▶ **Aim of the exercise**
List all lines of the data that include the string "changed".

▶ **Information given**
—————
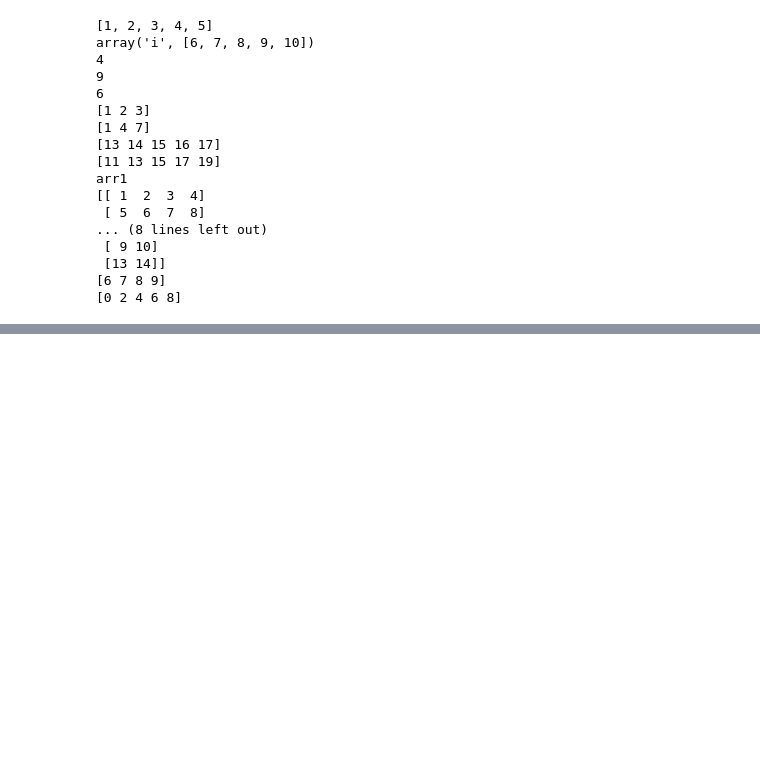
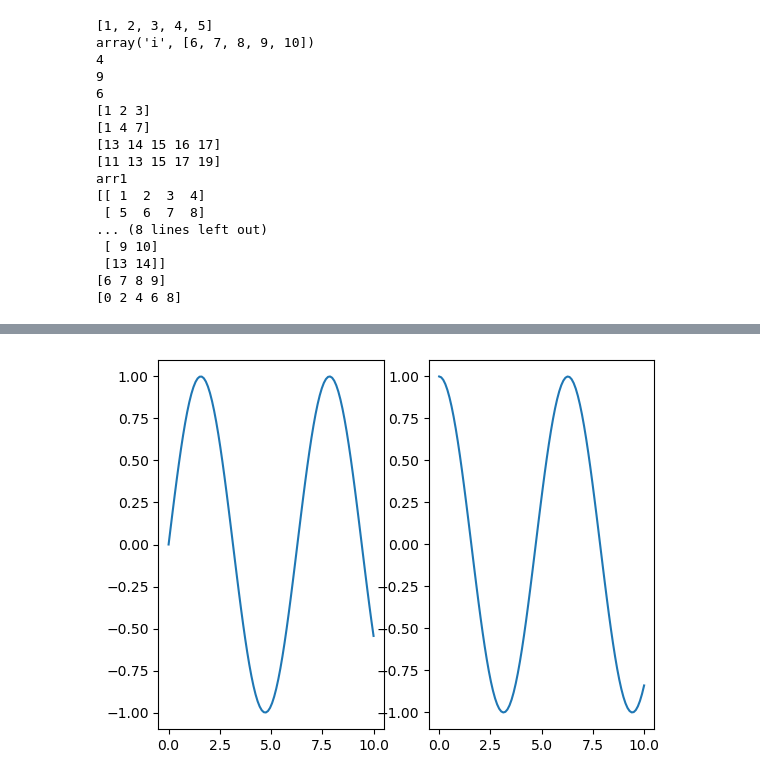
Before and after one commit to MartinezRich/mireilla_project, a Jupyter notebook: week3_2.ipynb, the cells around one changed output, grey strips where cells are left out. Cells and saved outputs as stored; diff of their text form; code cells hidden in the pictures; blank space fills up the shorter version.

```diff
--- a/week3_2.ipynb
+++ b/week3_2.ipynb
@@ -277,0 +337,10 @@ arr1
+# %%
+x = np.linspace(0, 10,100)
+y1 = np.sin(x)
+y2 = np.cos(x)
+fig, axes = plt.subplots(1, 2)
+axes[0].plot(x, y1)
+axes[1].plot(x, y2)
+plt.show()
+# %% [output]
+[figure, added]
```
Also changed, not shown: parts of 7 cells of this notebook.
—————
▶ **Task result**
Before and after one commit to MartinezRich/mireilla_project, a Jupyter notebook: week3_2.ipynb, the cells around one changed output, grey strips where cells are left out. Cells and saved outputs as stored; diff of their text form; code cells hidden in the pictures; blank space fills up the shorter version.
Also changed, not shown: parts of 7 cells of this notebook.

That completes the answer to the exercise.